The IPAA conference this May will be the first retrospective on Ferenczi’s work to be held in Ireland.
Sándor Ferenczi (1873-1933) was one of the founding fathers of psychoanalysis. He became a student of Freud in 1908 and remained a close associate of his for the rest of his life. A Hungarian of Jewish descent, he lived and worked in Budapest where he established one of the most innovative schools of psychoanalysis outside Freud’s Vienna.
Unlike Freud, whose primary passion was the development of a science of mental life, Ferenczi’s main interest was in the practice of therapy and in the dynamics of the interaction between therapist and patient. For Freud, psychoanalysis was first and foremost an arena for observation by the therapist leading to theoretical insights. For Ferenczi in contrast, psychoanalysis was above all an encounter between two human beings, both of whom had imperfect knowledge of themselves and of the other, and both of whom had to be open to learning new things from the therapeutic encounter.
This difference of emphasis eventually led Ferenczi to develop ideas that diverged from those of Freud. He stressed for instance the importance of the therapist being aware of his own emotional responses to the patient – what is now referred to as the countertransference. He also advocated a more relaxed attitude on the part of the therapist to revealing aspects of his own life and emotions to the patient than the impassive presentation of a psychological “mirror” that Freud had espoused. These innovations in technique are now widely accepted as normal practice by most psychoanalytic therapists.
Freud and Ferenczi always remained on good terms and Ferenczi never followed analysts like Jung and Rank in breaking with Freud.

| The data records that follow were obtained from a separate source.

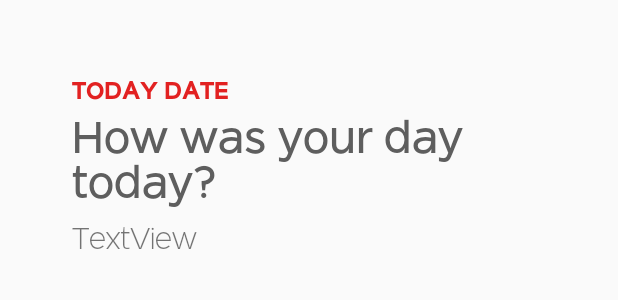
After one commit to Ashboy64/DVHacks, an Android app: the layout activity_view_entry.xml on its own in the app's theme, with its tools: preview values and no code run, on a phone screen of 412 x 824 dp. The commit adds this screen. Shown: the top 300 px of the screen. Run offline under Robolectric (Android 15) with nearby library versions, the phone set to English and light mode, and no system bars.

Commit message:
Working Code!!!

```diff
--- /dev/null
+++ b/app/src/main/res/layout/activity_view_entry.xml
@@ -0,0 +1,48 @@
+<?xml version="1.0" encoding="utf-8"?>
+<androidx.constraintlayout.widget.ConstraintLayout xmlns:android="http://schemas.android.com/apk/res/android"
+    xmlns:app="http://schemas.android.com/apk/res-auto"
+    xmlns:tools="http://schemas.android.com/tools"
+    android:layout_width="match_parent"
+    android:layout_height="match_parent"
+    tools:context=".ViewEntry">
+
+    <TextView
+        android:id="@+id/date_view"
+        android:layout_width="wrap_content"
+        android:layout_height="wrap_content"
+        android:layout_marginStart="48dp"
+        android:layout_marginLeft="48dp"
+        android:layout_marginTop="48dp"
+        android:fontFamily="@font/dylan_xbold"
+        android:text="TODAY DATE"
+        android:textColor="#E22121"
+        android:textSize="16sp"
+        app:layout_constraintStart_toStartOf="parent"
+        app:layout_constraintTop_toTopOf="parent" />
+
+    <TextView
+        android:id="@+id/title_view"
+        android:layout_width="324dp"
+        android:layout_height="67dp"
+        android:layout_marginStart="48dp"
+        android:layout_marginLeft="48dp"
+        android:fontFamily="@font/dylan_normal"
+        android:text="How was your day today?"
+        android:textColor="#5E5E5E"
+        android:textSize="30sp"
+        app:layout_constraintStart_toStartOf="parent"
+        app:layout_constraintTop_toBottomOf="@+id/date_view" />
+
+    <TextView
+        android:id="@+id/body_view"
+        android:layout_width="wrap_content"
+        android:layout_height="wrap_content"
+        android:layout_marginStart="48dp"
+        android:layout_marginLeft="48dp"
+        android:layout_marginTop="8dp"
+        android:fontFamily="@font/dylan_thin"
+        android:text="TextView"
+        android:textSize="20sp"
+        app:layout_constraintStart_toStartOf="parent"
+        app:layout_constraintTop_toBottomOf="@+id/title_view" />
+</androidx.constraintlayout.widget.ConstraintLayout>
```
Also changed, not shown: app/src/main/AndroidManifest.xml (+12 -4 lines), app/src/main/java/com/example/dvhacks/MainActivity.java (+27 -23 lines), app/src/main/java/com/example/dvhacks/ViewEntry.java (added, +35 -0 lines).
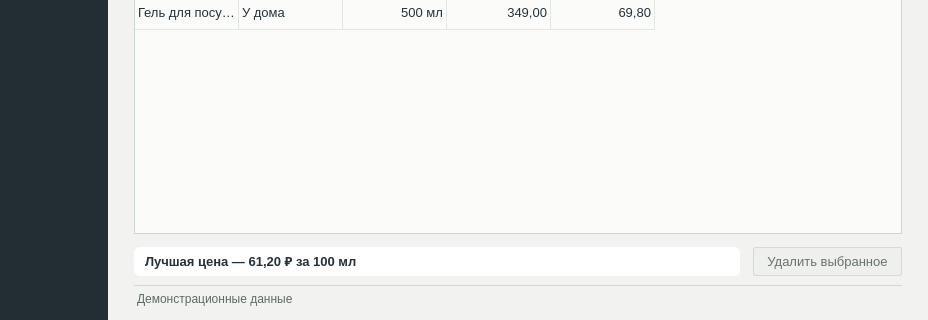
Before: the Qt Designer form household_goods.ui in Joe6355/_Analytics-for-household-goods, drawn with Qt 5; both pictures show x 112 to 1040 and y 290 to 610 of the 1040 by 610 pixel window.
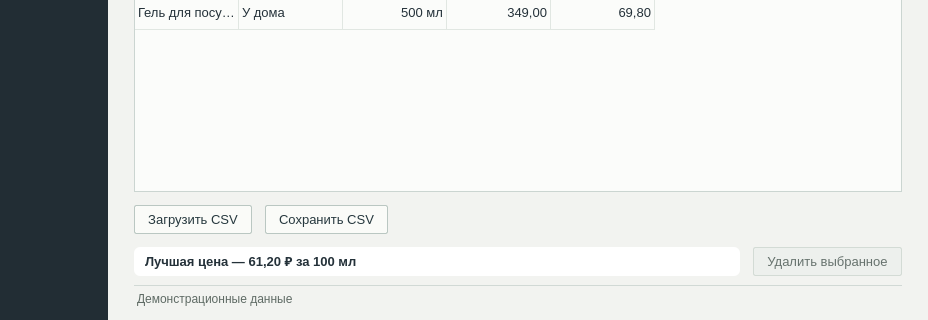
After: the same form once the commit is applied. The open tabs and pages were chosen to show the change. Icons and pictures are not drawn.

Commit message: Добавлены кнопки для CSV-таблицы

```diff
--- a/household_goods.ui
+++ b/household_goods.ui
@@ -1118,6 +1118,28 @@
                </item>
               </widget>
              </item>
+             <item>
+              <layout class="QHBoxLayout" name="csvActions">
+               <item>
+                <widget class="QPushButton" name="loadCsvButton">
+                 <property name="text"><string>Загрузить CSV</string></property>
+                 <property name="toolTip"><string>Заменить предложения данными из CSV-файла</string></property>
+                </widget>
+               </item>
+               <item>
+                <widget class="QPushButton" name="saveCsvButton">
+                 <property name="text"><string>Сохранить CSV</string></property>
+                </widget>
+               </item>
+               <item>
+                <spacer name="csvActionsSpacer">
+                 <property name="orientation"><enum>Qt::Horizontal</enum></property>
+                 <property name="sizeType"><enum>QSizePolicy::Expanding</enum></property>
+                 <property name="sizeHint" stdset="0"><size><width>0</width><height>0</height></size></property>
+                </spacer>
+               </item>
+              </layout>
+             </item>
              <item>
               <layout class="QHBoxLayout" name="offerActions" stretch="1,0">
                <item>
```
The commit also changes 1 other file.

Nevertheless, their relationship became strained in the last few years of Ferenczi’s life. There were a number of reasons for this. Both men were seriously ill, Freud with cancer & Ferenczi with the pernicious anemia that was soon to kill him. Another factor complicating their relationship was the political infighting that was taking place in the 1930s among those of Freud’s followers who were hoping to inherit the mantle of his authority. The flash point however was Ferenczi’s stress, in a paper of 1932, on the importance of sexual abuse in childhood in the etiology of mental illness later in life. Rightly or wrongly, Freud took this to be a challenge to his key theory of the Oedipus Complex, and thus as an attack on himself.
Ferenczi died in 1933 just when Eastern Europe was entering on many decades of war and political repression that destroyed much of the fabric of its culture. As fascism and World War Two approached, his students and followers had to disband what was left of his school in Budapest and, if they could, find new lives abroad. As a result Ferenczi’s work went into eclipse and after 1945 it was overshadowed by the dominance of psychoanalysis in the English-speaking world. In recent years however this injustice has been redressed and there is growing interest again in Ferenczi’s lasting contributions to the history of psychoanalysis and to the technique of psychotherapy.